[Data excerpts]
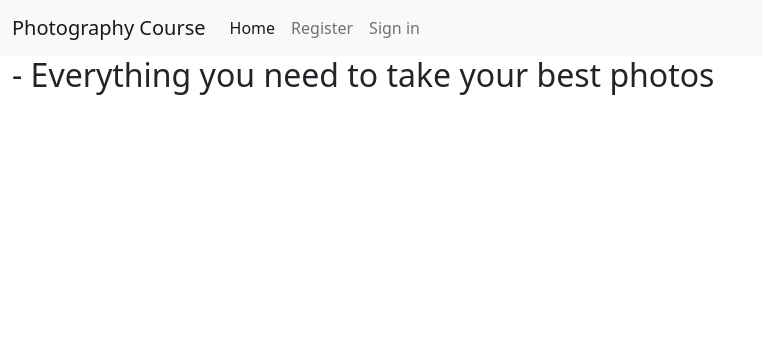
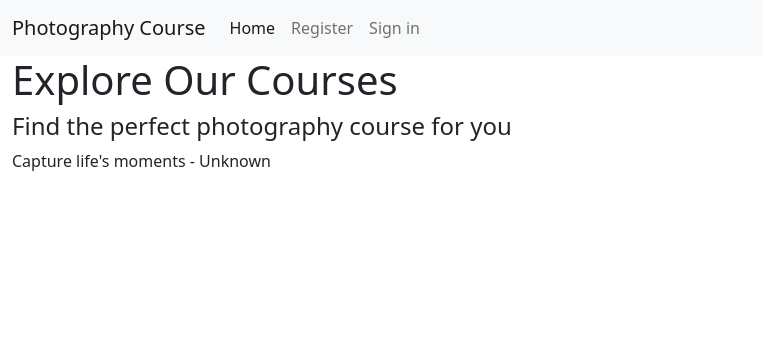
Before and after one commit to axtegenarnoldt/Photography-course, a Django app: page / in a window 1280 px wide. Shown: the top 356 px of the page, without its empty margins (0-763 px from the left). Run offline with Django 4.2, Linux system fonts and the light colour scheme; data that the repository does not hold is empty; parts of the project's set-up code (start-up, migrations or seed data) failed here and were passed over.

Commit message:
update urls.py and views.py with course details
add content to index.html to show the course list and image

fix error in view.py

```diff
--- a/coursebooker/urls.py
+++ b/coursebooker/urls.py
@@ -3,4 +3,5 @@ from django.urls import path
 
 urlpatterns = [
     path('', views.CourseList.as_view(), name='home'),
+    path('courses/<slug:course_slug>/', views.course_detail, name='course_detail'),
 ]
--- a/coursebooker/views.py
+++ b/coursebooker/views.py
@@ -1,5 +1,5 @@
 from django.shortcuts import render
-from django.views import generic, view
+from django.views import generic, View
 from .models import Course
 
 # Create your views here.
@@ -10,3 +10,8 @@ class CourseList(generic.ListView):
                                                       '-created_on')
     template_name = "index.html"
     paginate_by = 6
+
+def course_detail(request, course_slug):
+    course = get_object_or_404(Course, slug=course_slug)
+    # Add any additional logic here
+    return render(request, 'course_detail.html', {'course': course})
--- a/templates/index.html
+++ b/templates/index.html
@@ -1,38 +1,55 @@
 {% extends "base.html" %}
+
+{% block body_class %}{% endblock %}
 
 {% load static %}
 
 {% block content %}
 
-<!-- index.html content starts here -->
 <div class="container-fluid">
     <!-- jumbotron for an introduction message -->
     <div class="jumbotron jumbotron-img">
         <div class="welcome-text">
-            <h2>- Everything you need to take your best photos</h2>
+            <h1>Explore Our Courses</h1>
+            <h4>Find the perfect photography course for you</h4>
+            <span class="quote-text">
+                Capture life's moments - Unknown
+            </span>
         </div>
-        <img>
     </div>
 
-        <!-- Blog Entries Column -->
+    <div class="row">
+        <!-- Course Entries Column -->
         <div class="col-12 mt-3 left">
             <div class="row">
-                {% for course in CourseList %}
+                {% for course in course_list %}
                 <div class="col-md-4">
                     <div class="card mb-4">
                         <div class="card-body">
                             <div class="image-container">
-                                <div class="image-flash">
-                                    <p class="author">Author: {{ post.author }}</p>
+                                {% if "placeholder" in course.featured_image.url %}
+                                <img class="card-img-top"
+                                    src="https://res.cloudinary.com/cloudebr/image/upload/v1632744141/static/media/images/default_course_pic_ni7pzb.jpg"
+                                    alt="Default course image">
+                                {% else %}
+                                <img class="card-img-top" src="{{ course.featured_image.url }}">
+                                {% endif %}
+                                {% if course.difficulty == 0 %}
+                                <div class="image-flash image-bkgd-easy">
+                                    <p class="difficulty">Beginner</p>
                                 </div>
+                                {% elif course.difficulty == 1 %}
+                                <div class="image-flash image-bkgd-mod">
+                                    <p class="difficulty">Intermediate</p>
+                                </div>
+                                {% endif %}
                             </div>
-                            <a href="#" class="post-link">
-                                <h2 class="card-title">{{ course.title }}</h2>
+                            <a href="{% url 'course_detail' course.slug %}" class="course-link">
+                                <h2 class="card-title course-title">{{ course.title }}</h2>
                             </a>
 
                             <hr />
-                            <p class="card-text text-muted h6">{{ post.created_on}}
-                            </p>
+                            <p class="card-text text-muted h6"><i class="far fa-heart"></i> {{ course.likes.count }}</p>
                         </div>
                     </div>
                 </div>
@@ -41,13 +58,15 @@
             <div class="row">
                 {% endif %}
                 {% endfor %}
-
             </div>
         </div>
     </div>
     {% if is_paginated %}
     <nav aria-label="Page navigation">
         <ul class="pagination justify-content-center">
+            {% if page_obj.has_previous %}
+            <li><a href="?page={{ page_obj.previous_page_number }}" class="page-link">&laquo; PREV </a></li>
+            {% endif %}
             {% if page_obj.has_next %}
             <li><a href="?page={{ page_obj.next_page_number }}" class="page-link"> NEXT &raquo;</a></li>
             {% endif %}
@@ -56,5 +75,4 @@
     {% endif %}
 </div>
 
-<!-- index.html content ends here -->
 {% endblock %}
```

Problem requirements -> Exactness is what counts here: copy each entry as given and omit its pictures.

Response to the task ->
Before and after one commit to axtegenarnoldt/Photography-course, a Django app: page / in a window 1280 px wide. Shown: the top 356 px of the page, without its empty margins (0-763 px from the left). Run offline with Django 4.2, Linux system fonts and the light colour scheme; data that the repository does not hold is empty; parts of the project's set-up code (start-up, migrations or seed data) failed here and were passed over.

Commit message:
update urls.py and views.py with course details
add content to index.html to show the course list and image

fix error in view.py

```diff
--- a/coursebooker/urls.py
+++ b/coursebooker/urls.py
@@ -3,4 +3,5 @@ from django.urls import path
 
 urlpatterns = [
     path('', views.CourseList.as_view(), name='home'),
+    path('courses/<slug:course_slug>/', views.course_detail, name='course_detail'),
 ]
--- a/coursebooker/views.py
+++ b/coursebooker/views.py
@@ -1,5 +1,5 @@
 from django.shortcuts import render
-from django.views import generic, view
+from django.views import generic, View
 from .models import Course
 
 # Create your views here.
@@ -10,3 +10,8 @@ class CourseList(generic.ListView):
                                                       '-created_on')
     template_name = "index.html"
     paginate_by = 6
+
+def course_detail(request, course_slug):
+    course = get_object_or_404(Course, slug=course_slug)
+    # Add any additional logic here
+    return render(request, 'course_detail.html', {'course': course})
--- a/templates/index.html
+++ b/templates/index.html
@@ -1,38 +1,55 @@
 {% extends "base.html" %}
+
+{% block body_class %}{% endblock %}
 
 {% load static %}
 
 {% block content %}
 
-<!-- index.html content starts here -->
 <div class="container-fluid">
     <!-- jumbotron for an introduction message -->
     <div class="jumbotron jumbotron-img">
         <div class="welcome-text">
-            <h2>- Everything you need to take your best photos</h2>
+            <h1>Explore Our Courses</h1>
+            <h4>Find the perfect photography course for you</h4>
+            <span class="quote-text">
+                Capture life's moments - Unknown
+            </span>
         </div>
-        <img>
     </div>
 
-        <!-- Blog Entries Column -->
+    <div class="row">
+        <!-- Course Entries Column -->
         <div class="col-12 mt-3 left">
             <div class="row">
-                {% for course in CourseList %}
+                {% for course in course_list %}
                 <div class="col-md-4">
                     <div class="card mb-4">
                         <div class="card-body">
                             <div class="image-container">
-                                <div class="image-flash">
-                                    <p class="author">Author: {{ post.author }}</p>
+                                {% if "placeholder" in course.featured_image.url %}
+                                <img class="card-img-top"
+                                    src="https://res.cloudinary.com/cloudebr/image/upload/v1632744141/static/media/images/default_course_pic_ni7pzb.jpg"
+                                    alt="Default course image">
+                                {% else %}
+                                <img class="card-img-top" src="{{ course.featured_image.url }}">
+                                {% endif %}
+                                {% if course.difficulty == 0 %}
+                                <div class="image-flash image-bkgd-easy">
+                                    <p class="difficulty">Beginner</p>
                                 </div>
+                                {% elif course.difficulty == 1 %}
+                                <div class="image-flash image-bkgd-mod">
+                                    <p class="difficulty">Intermediate</p>
+                                </div>
+                                {% endif %}
                             </div>
-                            <a href="#" class="post-link">
-                                <h2 class="card-title">{{ course.title }}</h2>
+                            <a href="{% url 'course_detail' course.slug %}" class="course-link">
+                                <h2 class="card-title course-title">{{ course.title }}</h2>
                             </a>
 
                             <hr />
-                            <p class="card-text text-muted h6">{{ post.created_on}}
-                            </p>
+                            <p class="card-text text-muted h6"><i class="far fa-heart"></i> {{ course.likes.count }}</p>
                         </div>
                     </div>
                 </div>
@@ -41,13 +58,15 @@
             <div class="row">
                 {% endif %}
                 {% endfor %}
-
             </div>
         </div>
     </div>
     {% if is_paginated %}
     <nav aria-label="Page navigation">
         <ul class="pagination justify-content-center">
+            {% if page_obj.has_previous %}
+            <li><a href="?page={{ page_obj.previous_page_number }}" class="page-link">&laquo; PREV </a></li>
+            {% endif %}
             {% if page_obj.has_next %}
             <li><a href="?page={{ page_obj.next_page_number }}" class="page-link"> NEXT &raquo;</a></li>
             {% endif %}
@@ -56,5 +75,4 @@
     {% endif %}
 </div>
 
-<!-- index.html content ends here -->
 {% endblock %}
```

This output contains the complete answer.